over another. There could be academic credit involved, or exposure to people in
the field you’d like to end up in after graduation. Think about what you want to
get from your volunteer experience, as everyone’s end goals differ when it comes
to unpaid service.
Will my volunteering affect my other commitments?
If you’re already stretched thin and are worried about whether a volunteer position
will made it hard for you to keep up with your schoolwork, a paid job, or other
commitments you may already have going, you may need to reconsider the timing if
your volunteer search. You can’t do everything, so figure out what’s most important
to you early on in your freshman year – and stick to those commitments.
How flexible am I?
Once you’ve determined that you’re able to take on a volunteer position, you may
want to consider whether you’re able to compromise on some things that seemed so
important to you at the start of the volunteer search. Your ideals may have changed,
so think about whether you’re open to things like a location you hadn’t considered,
or a cause you had previously ignored. You may find being flexible teaches you something
valuable in the end.
How much time do I have?
It’s always better to wait until you know you have the time for some community service.
That way, you won’t risk leaving the person or organization you’d be working with
in the lurch and in need of a last-minute replacement for you if you choose to leave
your position mid-assignment. It’s also important to consider how many hours per
day, per week, or per month you have to dedicate to a volunteer job. Be realistic.
Do I want an ongoing assignment, a short-term assignment, or a one-time assignment?
Depending on the organization or individual you’ll be volunteering with, you may
have the option of choosing how long you’d like your volunteer work to last. Other
assignments may not be so flexible, and require that volunteers stick with that
assignment for a specific period of time. Make sure you know what’s expected of
you before applying to a volunteer position, as you may want to tailor your search
to how much time you’re willing to offer a cause.
Do I want to work alone, or with a group?
Many professional organizations or church groups organize team volunteer activities
for those who need that social dynamic to get them more involved in community service.
If you prefer a position with more independence, however, you may want to find a
volunteer gig where you’ll be responsible for yourself, whether that’s setting your
own schedule or molding the position to fit your interests.
Are there any associated expenses, and if so, will I be reimbursed?
Volunteer positions are by definition unpaid. There are some positions, however,
that will require you to pay for some costs out-of-pocket (transportation expenses,
for example). You may get reimbursed for some expenses associated with your volunteer
job. Either way, keep tabs on what you spend, as you’ll be eligible for tax breaks
come tax season.
The U.S. government set up a fake Michigan university as part of a sting operation to catch visa fraudsters. Agents of Immigration and Customs Enforcement (ICE) secretly established the University of Farmington, enrolling more than 600 students studying science and technology in a "pay to stay” scheme. As a result, roughly 250 students have been arrested on immigration violations. [...]

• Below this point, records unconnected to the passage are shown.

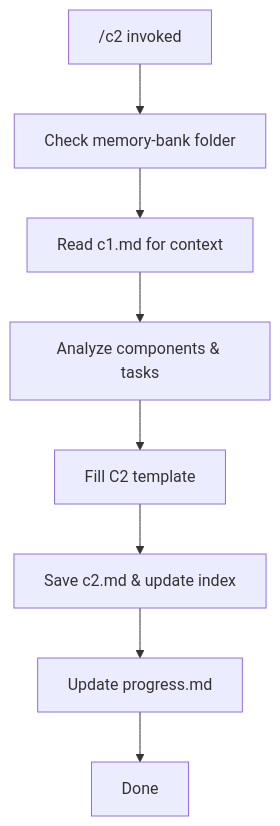
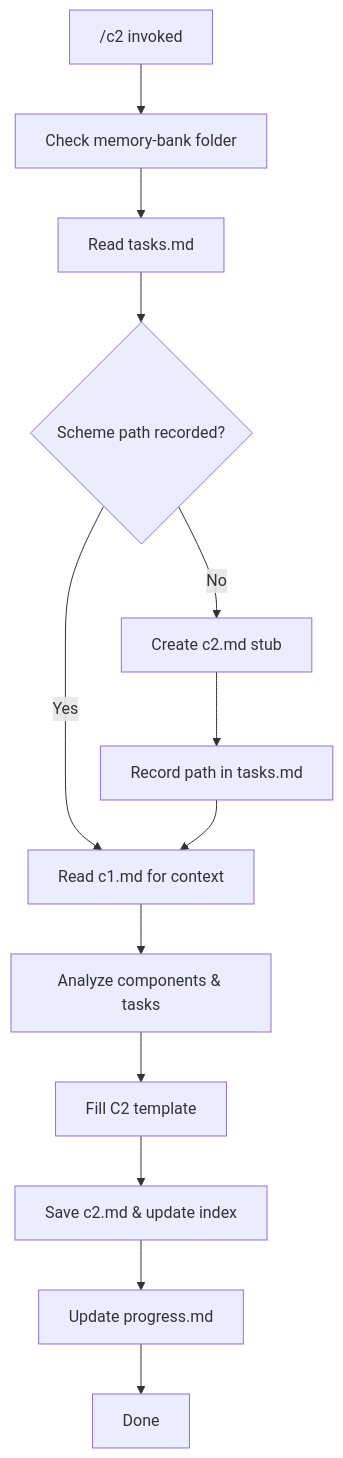
One commit to DennisGrammes/arc42-memory-bank changed the diagram in .github/prompts/c2.prompt.md. Above: the diagram before and after it, drawn with Mermaid. The commit also changed 1 other file, not shown here.

Commit message:
clarify mermaid usage and include tasks step in c2

````diff
--- a/.github/prompts/c2.prompt.md
+++ b/.github/prompts/c2.prompt.md
@@ -10,10 +10,15 @@
 ```mermaid
 graph TD
     Start["/c2 invoked"] --> VerifyMB["Check memory-bank folder"]
-    VerifyMB --> LoadC1["Read c1.md for context"]
+    VerifyMB --> LoadTasks["Read tasks.md"]
+    LoadTasks --> PathCheck{"Scheme path recorded?"}
+    PathCheck -- "No" --> Stub["Create c2.md stub"]
+    Stub --> RecordPath["Record path in tasks.md"]
+    PathCheck -- "Yes" --> LoadC1
+    RecordPath --> LoadC1["Read c1.md for context"]
     LoadC1 --> AnalyzeCode["Analyze components & tasks"]
     AnalyzeCode --> FillTemplate["Fill C2 template"]
     FillTemplate --> SaveScheme["Save c2.md & update index"]
     SaveScheme --> LogProgress["Update progress.md"]
     LogProgress --> Done["Done"]
 ```
````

E-tail giant Amazon is now accepting applications to its Amazon Future Engineer Scholarship Program for students entering college in the fall of 2020. The scholarship program offers 100 current high school seniors from underserved and underrepresented communities across the country the opportunity to receive $40,000 scholarships to study computer science at a four-year college or university and a guaranteed paid internship offer at Amazon after the completion of their first year. [...]
In response to the NCAA's vote to allow athletes to profit from their names, images and likeness, Senator Richard Burr of North Carolina has proposed taxing those scholarships. Senator Burr tweeted: "If college athletes are going to make money off their likenesses while in school, their scholarships should be treated like income. I'll be introducing legislation that subjects scholarships given to athletes who choose to 'cash in' to income taxes." [...]